Don’t think about trying to use this to get a discount on AirPods, though. Apple requires people to either sign in with an Apple ID to which the product has been registered or enter their device’s serial number to request any service. But, more to the point, you’d actually end up spending more ($207 before taxes and shipping fees) to buy the individual AirPods and the charging case in this way.

Bargain hunters are better off looking to other wireless headphones or earbuds. The “courage” to use wireless audio doesn’t do much good if you lose a $69 earbud on the bus or drop it down a subway grate.

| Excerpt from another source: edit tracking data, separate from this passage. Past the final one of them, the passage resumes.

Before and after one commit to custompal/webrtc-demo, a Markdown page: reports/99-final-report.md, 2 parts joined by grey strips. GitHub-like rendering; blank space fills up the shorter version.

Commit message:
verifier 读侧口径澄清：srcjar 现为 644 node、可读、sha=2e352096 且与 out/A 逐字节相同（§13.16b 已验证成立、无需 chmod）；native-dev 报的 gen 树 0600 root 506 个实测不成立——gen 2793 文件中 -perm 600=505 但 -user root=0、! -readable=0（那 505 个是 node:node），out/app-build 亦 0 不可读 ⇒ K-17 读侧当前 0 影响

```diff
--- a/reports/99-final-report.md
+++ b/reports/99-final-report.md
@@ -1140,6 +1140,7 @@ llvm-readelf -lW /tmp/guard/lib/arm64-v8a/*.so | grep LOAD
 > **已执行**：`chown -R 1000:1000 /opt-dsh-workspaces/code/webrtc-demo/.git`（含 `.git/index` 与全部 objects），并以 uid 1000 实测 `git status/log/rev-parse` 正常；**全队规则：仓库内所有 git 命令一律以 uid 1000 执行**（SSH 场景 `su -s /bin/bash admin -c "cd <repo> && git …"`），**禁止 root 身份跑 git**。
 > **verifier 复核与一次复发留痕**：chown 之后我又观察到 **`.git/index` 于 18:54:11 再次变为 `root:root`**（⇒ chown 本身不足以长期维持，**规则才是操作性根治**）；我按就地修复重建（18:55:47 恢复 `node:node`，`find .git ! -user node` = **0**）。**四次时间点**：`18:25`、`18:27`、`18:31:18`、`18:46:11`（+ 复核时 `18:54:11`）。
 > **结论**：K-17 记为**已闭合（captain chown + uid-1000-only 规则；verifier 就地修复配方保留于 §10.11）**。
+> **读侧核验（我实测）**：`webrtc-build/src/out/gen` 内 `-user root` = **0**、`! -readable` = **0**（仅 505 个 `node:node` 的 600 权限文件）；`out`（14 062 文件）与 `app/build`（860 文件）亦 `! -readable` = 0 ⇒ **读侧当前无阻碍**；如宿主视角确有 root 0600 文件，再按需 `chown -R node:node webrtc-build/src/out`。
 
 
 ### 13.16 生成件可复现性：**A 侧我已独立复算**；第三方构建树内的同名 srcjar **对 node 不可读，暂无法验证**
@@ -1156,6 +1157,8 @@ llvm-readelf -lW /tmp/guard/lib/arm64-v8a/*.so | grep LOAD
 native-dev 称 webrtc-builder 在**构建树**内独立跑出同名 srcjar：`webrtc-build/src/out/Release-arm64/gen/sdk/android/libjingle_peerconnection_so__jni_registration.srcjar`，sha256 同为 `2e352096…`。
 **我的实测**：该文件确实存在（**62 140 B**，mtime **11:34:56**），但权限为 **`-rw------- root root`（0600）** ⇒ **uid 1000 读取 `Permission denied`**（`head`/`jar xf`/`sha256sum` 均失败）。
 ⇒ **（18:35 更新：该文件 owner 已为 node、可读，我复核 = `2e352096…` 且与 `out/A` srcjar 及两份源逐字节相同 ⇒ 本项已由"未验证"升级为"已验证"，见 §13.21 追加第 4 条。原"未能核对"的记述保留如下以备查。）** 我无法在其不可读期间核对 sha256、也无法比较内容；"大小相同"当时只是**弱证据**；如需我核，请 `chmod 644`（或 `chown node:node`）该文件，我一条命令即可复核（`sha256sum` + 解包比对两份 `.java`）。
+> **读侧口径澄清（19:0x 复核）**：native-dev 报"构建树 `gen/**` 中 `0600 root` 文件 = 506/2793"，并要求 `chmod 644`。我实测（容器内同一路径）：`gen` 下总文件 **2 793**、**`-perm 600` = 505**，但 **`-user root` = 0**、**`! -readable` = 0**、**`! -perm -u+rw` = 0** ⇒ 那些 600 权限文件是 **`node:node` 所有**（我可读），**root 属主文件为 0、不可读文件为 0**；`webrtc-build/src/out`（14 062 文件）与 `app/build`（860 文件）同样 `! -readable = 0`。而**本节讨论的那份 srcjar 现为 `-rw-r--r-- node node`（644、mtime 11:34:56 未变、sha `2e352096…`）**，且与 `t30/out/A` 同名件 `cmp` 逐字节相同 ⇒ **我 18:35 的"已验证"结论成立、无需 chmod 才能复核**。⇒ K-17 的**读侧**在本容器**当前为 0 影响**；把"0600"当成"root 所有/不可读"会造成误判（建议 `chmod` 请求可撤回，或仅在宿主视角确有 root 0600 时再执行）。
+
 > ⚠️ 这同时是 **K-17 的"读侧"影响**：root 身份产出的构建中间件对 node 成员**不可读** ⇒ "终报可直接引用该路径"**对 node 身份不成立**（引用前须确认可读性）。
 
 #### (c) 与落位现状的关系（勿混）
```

AirPods finally debuted on December 13 and were supposed to ship by December 21 — just in time to be given away as holiday gifts. Apple now says it will take six weeks for new orders to deliver, however, so we’re back to waiting for the company’s prescient-or-hubristic decision to nix the iPhone 7’s headphone jack to work out.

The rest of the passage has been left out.